9 October 2021
We carried out this inspection under Section 60 of the Health and Social Care Act 2008 as part of our regulatory functions.
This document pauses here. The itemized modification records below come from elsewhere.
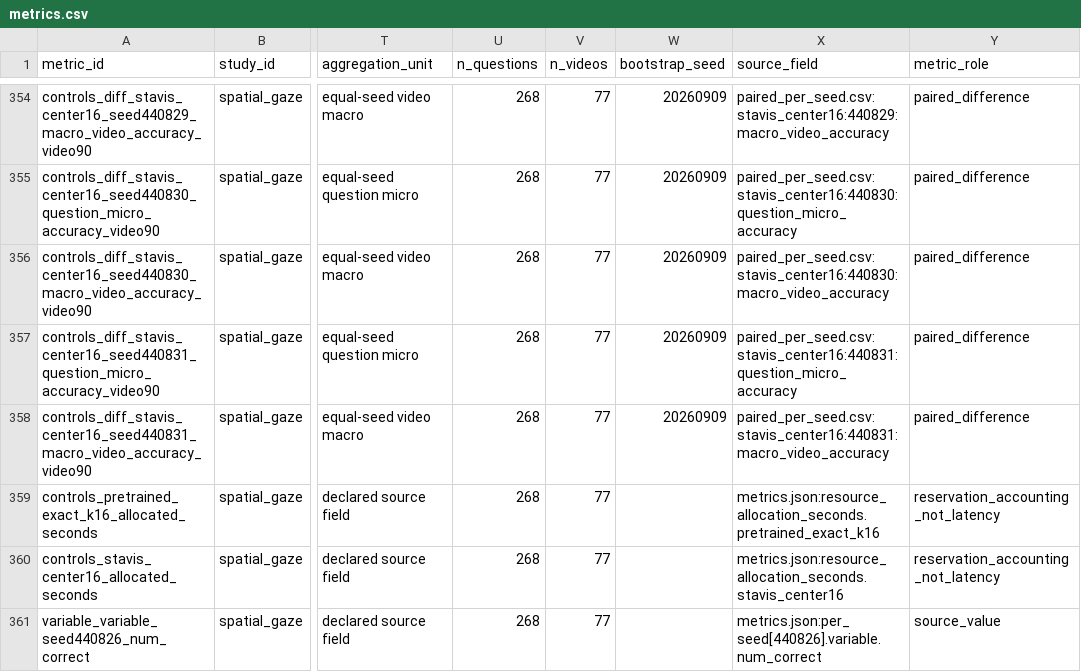
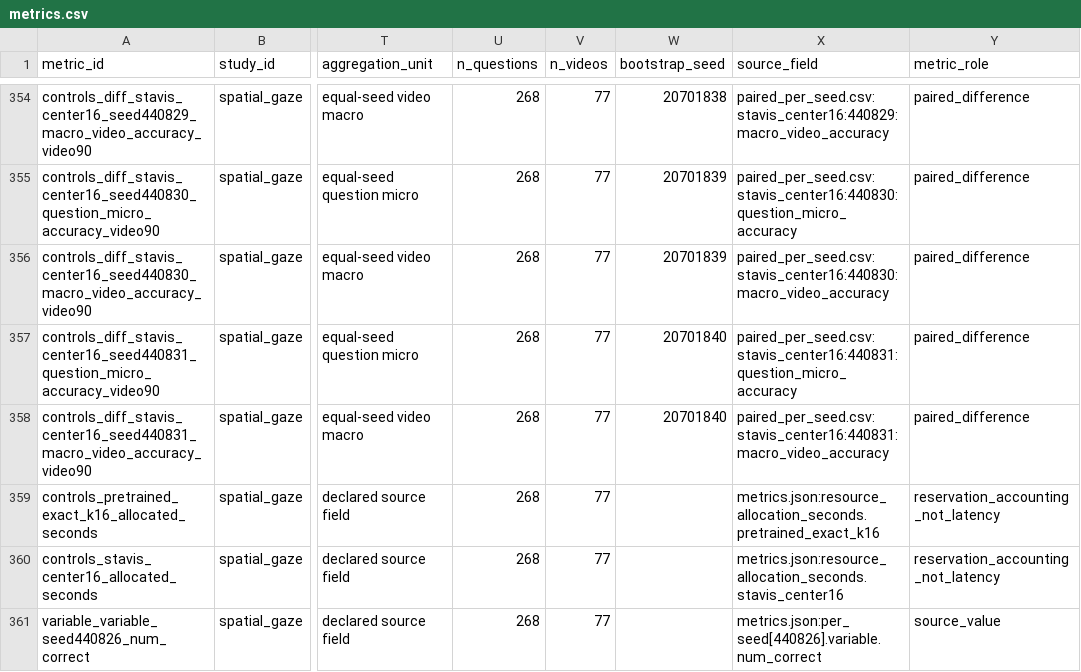
Before and after one commit to noahlatzel/AutoGaze, a CSV file: results/wp5_three_strand_evidence/metrics.csv, drawn as a sheet; only a part is shown, gaps mark what is left out; the diff covers the shown part only; the diff names each change by its address in the sheet, - before the commit and + after, or states it on an @@ line.

```diff
--- a/results/wp5_three_strand_evidence/metrics.csv
+++ b/results/wp5_three_strand_evidence/metrics.csv
-W354 (bootstrap_seed): 20260909
+W354 (bootstrap_seed): 20701838
-W355:W356 (bootstrap_seed): 20260909
+W355:W356 (bootstrap_seed): 20701839
-W357:W358 (bootstrap_seed): 20260909
+W357:W358 (bootstrap_seed): 20701840
```
Also changed, not shown: 23 edited cells elsewhere in this file, results/wp5_three_strand_evidence/artifacts.csv, 5 other files.
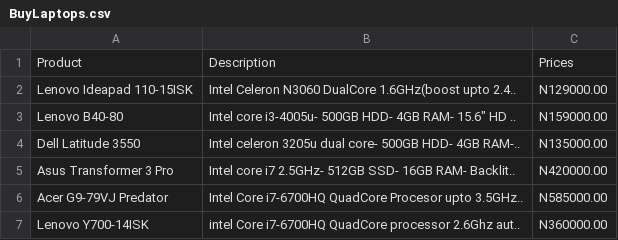
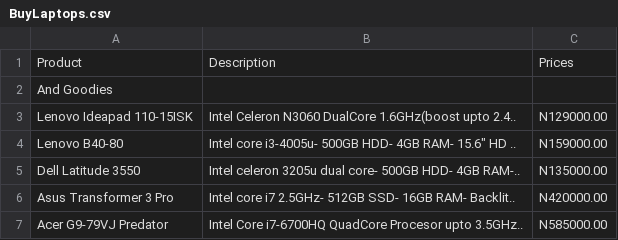
Before and after one commit to AdekunleA/Webscraper-buylaptops, a CSV file: BuyLaptops.csv, drawn as a sheet; only a part is shown; the shorter side is filled out with more unchanged rows; the diff names each change by its address in the sheet, - before the commit and + after, or states it on an @@ line.

Commit message:
Added

```diff
--- a/BuyLaptops.csv
+++ b/BuyLaptops.csv
+row 2: And Goodies
```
This inspection checked whether the provider is meeting the legal requirements and regulations associated with the Health and Social Care Act 2008, to look at the overall quality of the service, and to provide a rating for the service under the Care Act 2014.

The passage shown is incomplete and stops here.